Two Colby Students Win Davis Projects for Peace Grants

Announcements3 min. read

Linh Dinh ’25 and Erica Lee ’24 will spend the summer in their home countries and hope to make a difference in their communities

Photo of Erica Lee ’24 and Linh Dinh ’25
Erica Lee ’24 (left) and Linh Dinh ’25
By Kardelen Koldas ’15Photography by Caitlin Penna
March 30, 2022

From hundreds of proposals by undergraduates across the country, Linh Dinh ’25 and Erica Lee ’24 have been awarded prestigious Davis Projects for Peace grants.

The $10,000 awards will enable both students to return to their native countries this summer to improve their communities. Dinh will go back to her hometown in Vietnam to implement a waste-management project, while Lee will establish a peer-mentorship program for refugees and local students in Hong Kong. 

“As an international student in the United States, I always think about how I can use my resources and my opportunity here to positively impact the life of the people in my hometown,” said Dinh, a Presidential Scholar, double majoring in government and economics. “That’s how I came up with the idea and applied for the project.”

Projects for Peace emerged from the vision of philanthropist Kathryn W. Davis and was launched on the occasion of her 100th birthday in 2007. The initiative, open to all undergraduates at the partner schools of the Davis UWC Scholars Program, challenges students to initiate summer projects that tackle causes of conflict and contribute to creating lasting peace. Since its founding, the grants have supported hundreds of projects in more than 100 countries.

Dinh comes from An Le Village in southeast Vietnam. With 2,000 households, the village economy is based on agricultural production, mostly rice. Among the producers are Dinh’s grandparents, whose experiences guided her Davis project. 

Over the years, environmental pollution has worsened and increasingly threatened her family’s livelihood. Dinh researched the issue and identified a part of the problem that she could tackle: organic waste. 

In the absence of a management system, her village’s solid organic waste has been buried underground and contaminated the water reservoirs that crops depend on. “It can become a health hazard, and a lot of people are not aware of that,” she said. “Or even if they’re aware, they’re not sure how to deal with it.” 

With the grant, Dinh will implement a waste-management system to combat environmental pollution, and she will assist with farming needs. Her goal is to collect organic waste, such as leftover food, stems, and branches, and turn them into fertilizer, which will be available for purchase at a fraction of the market price. 

“A lot of countries successfully implemented this,” said Dinh, “such attempts in Vietnam have been scarce because of problems such as inadequate waste classification and high cost of maintenance.”

But in this small village, where people know and support each other, Dinh believes they can collectively overcome those obstacles and make her project a success. She hopes it becomes an example for the rest of the country.

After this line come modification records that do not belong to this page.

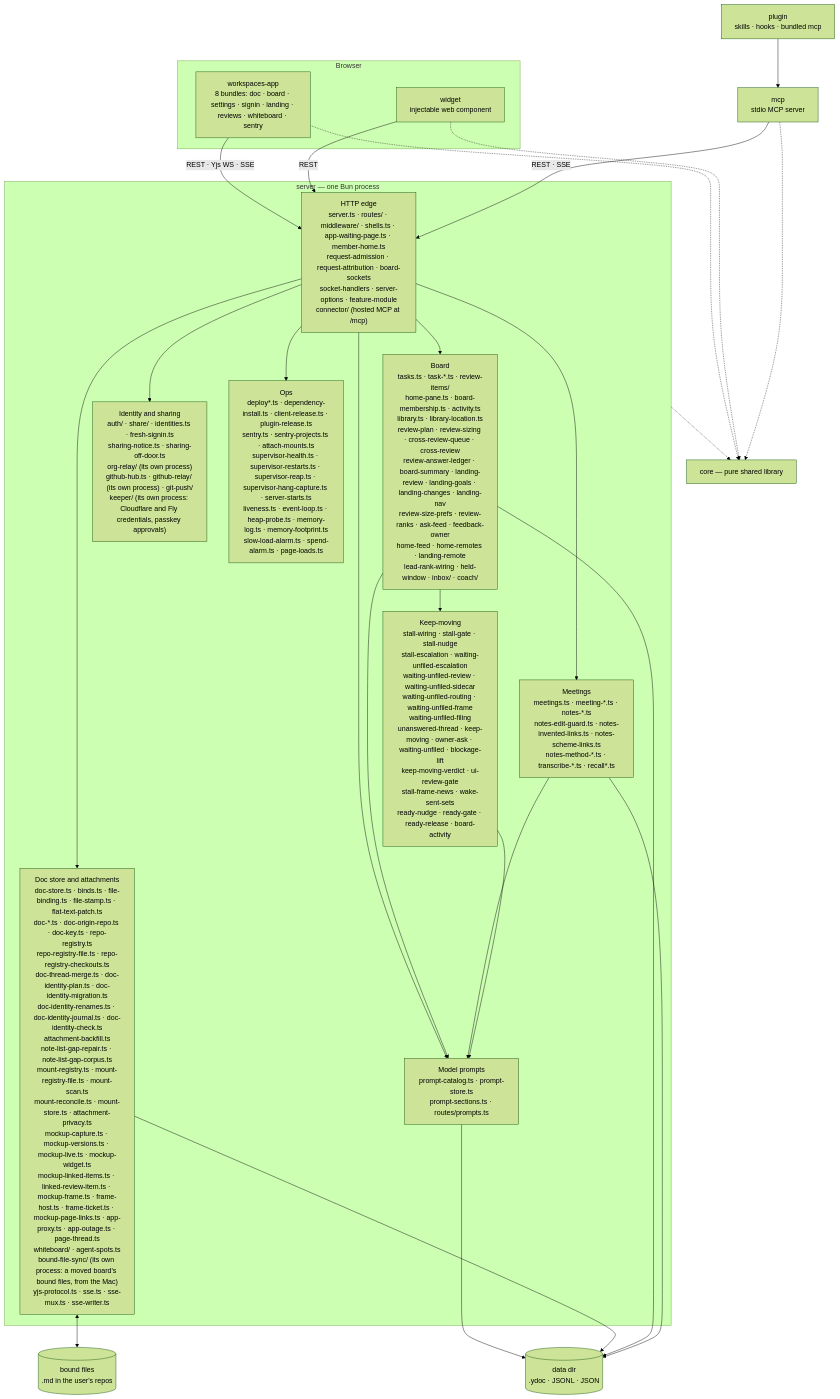
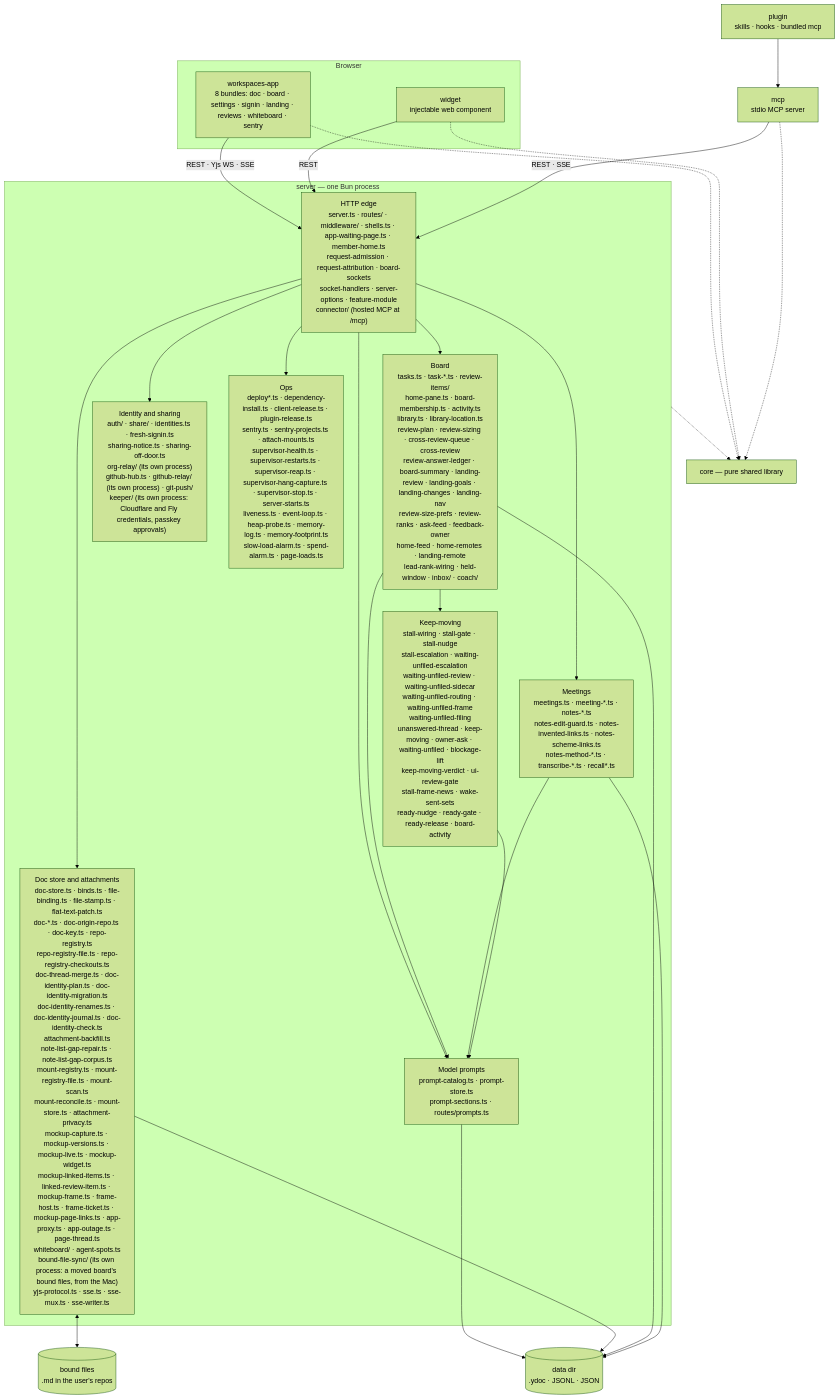
Before and after one commit to fryanpan/claude-workspaces-plugin: the first of 2 diagrams in docs/architecture/overview.md, drawn with Mermaid (forest theme). The commit also changed other lines of this file and 9 other files, not shown here.

````diff
--- a/docs/architecture/overview.md
+++ b/docs/architecture/overview.md
@@ -45,35 +45,35 @@
 ```mermaid
 flowchart TB
   subgraph browser[Browser]
     app["workspaces-app<br/>8 bundles: doc · board · settings · signin · landing · reviews · whiteboard · sentry"]
     wid["widget<br/>injectable web component"]
   end
   plug["plugin<br/>skills · hooks · bundled mcp"]
   mcp["mcp<br/>stdio MCP server"]
   subgraph srv["server — one Bun process"]
     edge["HTTP edge<br/>server.ts · routes/ · middleware/ · shells.ts · app-waiting-page.ts · member-home.ts<br/>request-admission · request-attribution · board-sockets<br/>socket-handlers · server-options · feature-module<br/>connector/ (hosted MCP at /mcp)"]
     docs["Doc store and attachments<br/>doc-store.ts · binds.ts · file-binding.ts · file-stamp.ts · flat-text-patch.ts<br/>doc-*.ts · doc-origin-repo.ts · doc-key.ts · repo-registry.ts<br/>repo-registry-file.ts · repo-registry-checkouts.ts<br/>doc-thread-merge.ts · doc-identity-plan.ts · doc-identity-migration.ts<br/>doc-identity-renames.ts · doc-identity-journal.ts · doc-identity-check.ts<br/>attachment-backfill.ts<br/>note-list-gap-repair.ts · note-list-gap-corpus.ts<br/>mount-registry.ts · mount-registry-file.ts · mount-scan.ts<br/>mount-reconcile.ts · mount-store.ts · attachment-privacy.ts<br/>mockup-capture.ts · mockup-versions.ts · mockup-live.ts · mockup-widget.ts<br/>mockup-linked-items.ts · linked-review-item.ts · mockup-frame.ts · frame-host.ts · frame-ticket.ts · mockup-page-links.ts · app-proxy.ts · app-outage.ts · page-thread.ts<br/>whiteboard/ · agent-spots.ts<br/>bound-file-sync/ (its own process: a moved board's bound files, from the Mac)<br/>yjs-protocol.ts · sse.ts · sse-mux.ts · sse-writer.ts"]
     board["Board<br/>tasks.ts · task-*.ts · review-items/<br/>home-pane.ts · board-membership.ts · activity.ts<br/>library.ts · library-location.ts<br/>review-plan · review-sizing · cross-review-queue · cross-review<br/>review-answer-ledger · board-summary · landing-review · landing-goals · landing-changes · landing-nav<br/>review-size-prefs · review-ranks · ask-feed · feedback-owner<br/>home-feed · home-remotes · landing-remote<br/>lead-rank-wiring · held-window · inbox/ · coach/"]
     meet["Meetings<br/>meetings.ts · meeting-*.ts · notes-*.ts<br/>notes-edit-guard.ts · notes-invented-links.ts · notes-scheme-links.ts<br/>notes-method-*.ts · transcribe-*.ts · recall*.ts"]
     keep["Keep-moving<br/>stall-wiring · stall-gate · stall-nudge<br/>stall-escalation · waiting-unfiled-escalation<br/>waiting-unfiled-review · waiting-unfiled-sidecar<br/>waiting-unfiled-routing · waiting-unfiled-frame<br/>waiting-unfiled-filing<br/>unanswered-thread · keep-moving · owner-ask · waiting-unfiled · blockage-lift<br/>keep-moving-verdict · ui-review-gate<br/>stall-frame-news · wake-sent-sets<br/>ready-nudge · ready-gate · ready-release · board-activity"]
     ident["Identity and sharing<br/>auth/ · share/ · identities.ts · fresh-signin.ts<br/>sharing-notice.ts · sharing-off-door.ts<br/>org-relay/ (its own process)<br/>github-hub.ts · github-relay/ (its own process) · git-push/<br/>keeper/ (its own process: Cloudflare and Fly credentials, passkey approvals)"]
     prompts["Model prompts<br/>prompt-catalog.ts · prompt-store.ts<br/>prompt-sections.ts · routes/prompts.ts"]
-    ops["Ops<br/>deploy*.ts · dependency-install.ts · client-release.ts · plugin-release.ts<br/>sentry.ts · sentry-projects.ts · attach-mounts.ts<br/>supervisor-health.ts · supervisor-restarts.ts · supervisor-reap.ts · supervisor-hang-capture.ts · server-starts.ts<br/>liveness.ts · event-loop.ts · heap-probe.ts · memory-log.ts · memory-footprint.ts<br/>slow-load-alarm.ts · spend-alarm.ts · page-loads.ts"]
+    ops["Ops<br/>deploy*.ts · dependency-install.ts · client-release.ts · plugin-release.ts<br/>sentry.ts · sentry-projects.ts · attach-mounts.ts<br/>supervisor-health.ts · supervisor-restarts.ts · supervisor-reap.ts · supervisor-hang-capture.ts · supervisor-stop.ts · server-starts.ts<br/>liveness.ts · event-loop.ts · heap-probe.ts · memory-log.ts · memory-footprint.ts<br/>slow-load-alarm.ts · spend-alarm.ts · page-loads.ts"]
   end
   core["core — pure shared library"]
   disk[("data dir<br/>.ydoc · JSONL · JSON")]
   files[("bound files<br/>.md in the user's repos")]
 
   app -->|"REST · Yjs WS · SSE"| edge
   wid -->|REST| edge
   plug --> mcp
   mcp -->|"REST · SSE"| edge
   edge --> docs & board & meet & ident & ops & prompts
   board & meet & keep --> prompts
   prompts --> disk
   board --> keep
   docs <--> files
   docs & board & meet --> disk
   app & wid & mcp -.-> core
   srv -.-> core
 ```
````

“I’m very confident that I can persuade people to participate in the project,” she said. “I hope that they see the importance of caring about water, environmental pollution, and start to implement a simple measure in their life to improve the quality of the environment.” 

Tackling Racism in Hong Kong 

Colby’s other winner, Erica Lee ’24, also wants to make a small change in her community that could yield big results.

Lee was inspired by the United World Colleges (UWC), a group of schools around the globe with the mission of fostering world peace and a sustainable future through education. 

In 2017 Lee participated in a diversity summit at Li Po Chun UWC of Hong Kong, where she learned about issues involving ethnic minorities and stereotypes. This experience led her to start Eridanus, an organization aimed to build relationships between local students and ethnic minorities in Hong Kong. But becoming involved in the community made her realize that while numerous organizations cater to ethnic minorities, only a few exist for refugees. “Their voices are not being heard,” she said. 

She will use the Davis grant to revamp Eridanus under a new name, FlippED. This renewed program will match local high schoolers with their refugee peers to enable cultural exchange, mentorship, and language support. “I want to create lifelong friendships,” she said. 

“It’s important to create an environment that is inclusive because I personally have experience on how local school students have some bad stereotypes against specific individuals just because of their nationality, race, or color,” said Lee, a Davis UWC scholar double-majoring in sociology and economics and minoring in data science at Colby. “After going to UWC, I feel like this should not be happening, especially in Hong Kong, which we say is an international city.”

In the future, she wants to expand the program to reach beyond students and involve human rights organizations and possibly government officials to raise awareness on refugee rights and needs as well as to create an inclusive and open-minded society. “I’m really interested in human rights issues,” she said, “and specifically refugees.” 

Since its founding, the initiative has funded hundreds of projects in more than 100 countries. To learn more about Projects for Peace, visit

Sign up to read the latest each week.